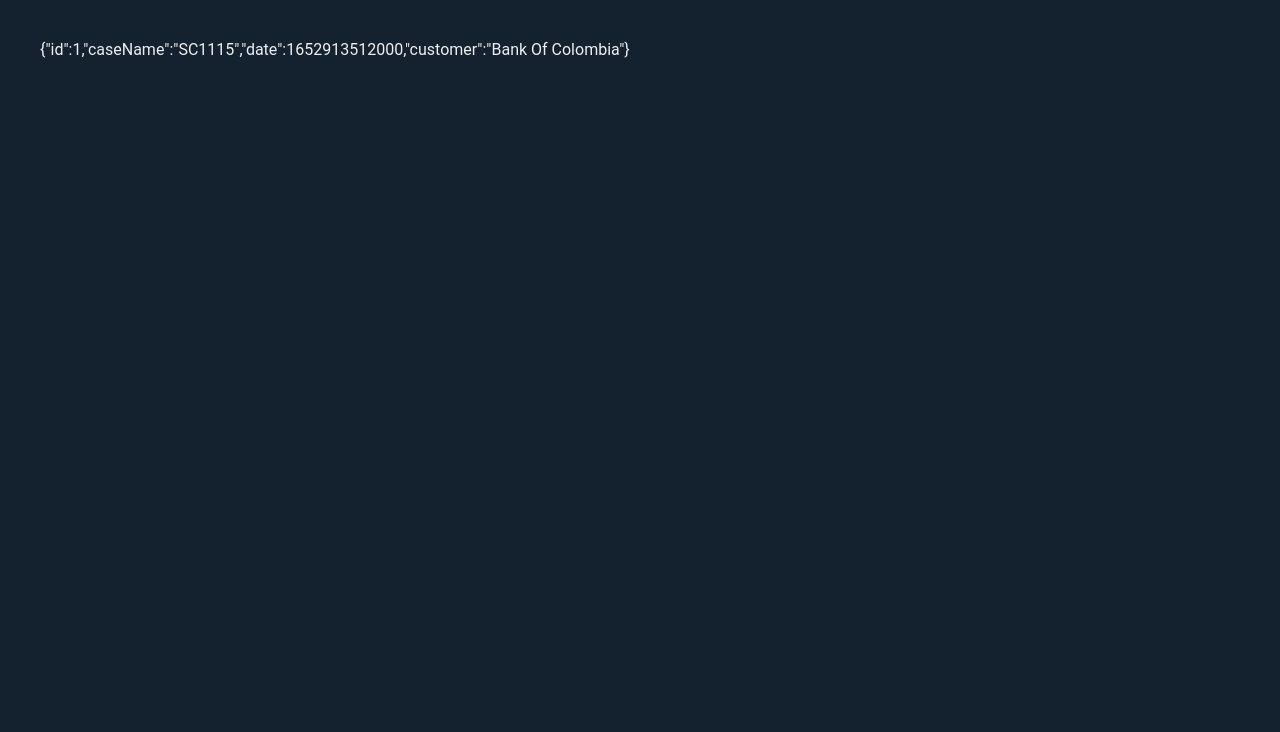
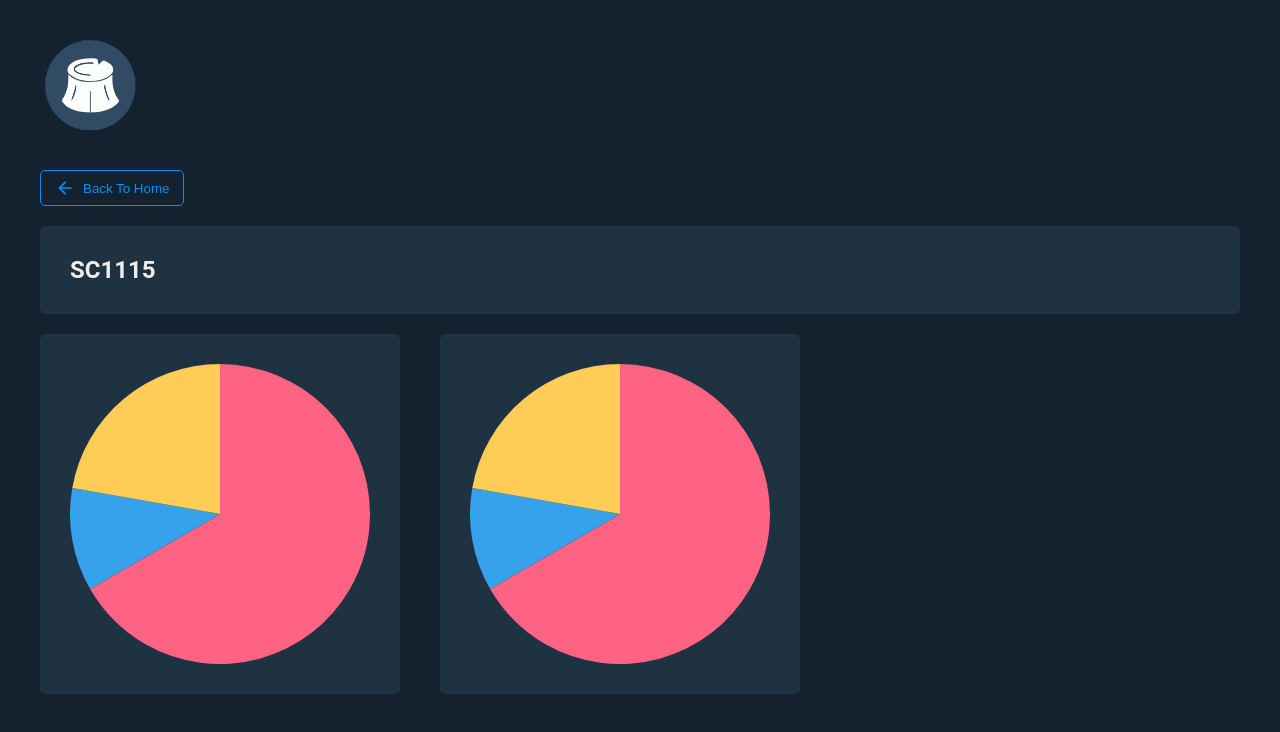
Before and after one commit to sunshavit/logproject, a React (Vite) app: page /1 in a window 1280 px wide. Shown: the top 732 px of the page. Built offline with nearby package versions, Linux system fonts and the light colour scheme.

Commit message:
add chart js

```diff
--- a/package.json
+++ b/package.json
@@ -16,6 +16,7 @@
     "@mui/material": "^5.10.16",
     "@mui/x-data-grid": "^5.17.14",
     "axios": "^1.2.1",
+    "chart.js": "^4.0.1",
     "react": "^18.2.0",
     "react-dom": "^18.2.0",
     "react-router-dom": "^6.4.4",
--- /dev/null
+++ b/src/components/charts/Chart.jsx
@@ -0,0 +1,14 @@
+import { Chart as ChartJs, registerables } from "chart.js";
+import { useEffect, useRef } from "react";
+
+ChartJs.register(...registerables);
+
+export function Chart({ config }) {
+  const canvasRef = useRef();
+  useEffect(() => {
+    if (!canvasRef.current) return;
+    const chartInstance = new ChartJs(canvasRef.current, config);
+    return () => chartInstance.destroy();
+  }, [config]);
+  return <canvas ref={canvasRef} />;
+}
--- a/src/components/header/Header.jsx
+++ b/src/components/header/Header.jsx
@@ -8,10 +8,12 @@ import DialogTitle from "@mui/material/DialogTitle";
 import DialogActions from "@mui/material/DialogActions";
 import { TextField } from "../inputs/textField.style";
 import { Logo } from "./logo";
+import { useLocation } from "react-router-dom";
 
 export const Header = () => {
   const [isOpen, setIsOpen] = useState(false);
   const [file, setFile] = useState(null);
+  const { pathname } = useLocation();
 
   const handleClose = () => {
     setIsOpen(false);
@@ -23,14 +25,17 @@ export const Header = () => {
     setFile(file);
   };
 
+  const isHomePage = pathname === "/";
   return (
     <Style.Header>
       <Logo />
       <div>
-        <Button onClick={handleOpen}>
-          <UploadFileIcon />
-          UPLOAD
-        </Button>
+        {isHomePage && (
+          <Button onClick={handleOpen}>
+            <UploadFileIcon />
+            UPLOAD
+          </Button>
+        )}
       </div>
       <Dialog open={isOpen} onClose={handleClose}>
         <DialogTitle style={{ background: "#1F3242", color: "#EEEEEE" }}>
--- a/src/pages/CasePage/CasePage.jsx
+++ b/src/pages/CasePage/CasePage.jsx
@@ -1,16 +1,71 @@
-import { useContext } from 'react';
-import { useParams } from 'react-router-dom';
-import { AppContext } from '../../App';
+import { useContext } from "react";
+import { useParams, useNavigate } from "react-router-dom";
+import { AppContext } from "../../App";
+import { Header } from "../../components/header/Header";
+import { Button } from "../../components/inputs/button.style";
+import ArrowBackIcon from "@mui/icons-material/ArrowBack";
+import { Box } from "./CasePage.style";
+import { Chart } from "../../components/charts/Chart";
 
+const data = {
+  labels: ["Red", "Blue", "Yellow"],
+  datasets: [
+    {
+      label: "My First Dataset",
+      data: [300, 50, 100],
+      backgroundColor: [
+        "rgb(255, 99, 132)",
+        "rgb(54, 162, 235)",
+        "rgb(255, 205, 86)",
+      ],
+      hoverOffset: 4,
+    },
+  ],
+};
+
+const config = {
+  type: "pie",
+  data: data,
+  options: {
+    plugins: {
+      legend: {
+        display: false,
+      },
+    },
+    elements: {
+      arc: {
+        borderWidth: 0,
+      },
+    },
+  },
+};
 
 export function CasePage() {
-    const { casesRows } = useContext(AppContext);
-    const { caseId } = useParams();
+  const { casesRows } = useContext(AppContext);
+  const navigate = useNavigate();
+  const { caseId } = useParams();
 
-    if (!casesRows.data) return <h3>Loading...</h3>
-    const row = casesRows.data.find(row => row.id === parseInt(caseId));
-    console.log(row);
-    return <div>
-        {JSON.stringify(row)}
+  if (!casesRows.data) return <h3>Loading...</h3>;
+  const row = casesRows.data.find((row) => row.id === parseInt(caseId));
+  console.log(row);
+  return (
+    <div>
+      <Header />
+      <Button variant="outline" onClick={() => navigate("/")}>
+        <ArrowBackIcon />
+        Back To Home
+      </Button>
+      <Box>
+        <h2>{row.caseName}</h2>
+      </Box>
+      <div style={{ display: "flex", gap: "40px" }}>
+        <Box>
+          <Chart config={config} />
+        </Box>
+        <Box>
+          <Chart config={config} />
+        </Box>
+      </div>
     </div>
+  );
 }
--- /dev/null
+++ b/src/pages/CasePage/CasePage.style.js
@@ -0,0 +1,8 @@
+import styled from "styled-components";
+
+export const Box = styled.div`
+  padding: 30px;
+  background-color: #1f3242;
+  border-radius: 5px;
+  margin-top: 20px;
+`;
```
Also changed, not shown: src/components/modal/Modal.jsx (deleted, +0 -37 lines), 1 other file (tests, documents, lock files or other folders).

> **Your task**
Look for "casesRows" in each line of the material, then copy the lines where it is found.

> **Response to the exercise**
-    const { casesRows } = useContext(AppContext);
+  const { casesRows } = useContext(AppContext);
-    if (!casesRows.data) return <h3>Loading...</h3>
-    const row = casesRows.data.find(row => row.id === parseInt(caseId));
+  if (!casesRows.data) return <h3>Loading...</h3>;
+  const row = casesRows.data.find((row) => row.id === parseInt(caseId));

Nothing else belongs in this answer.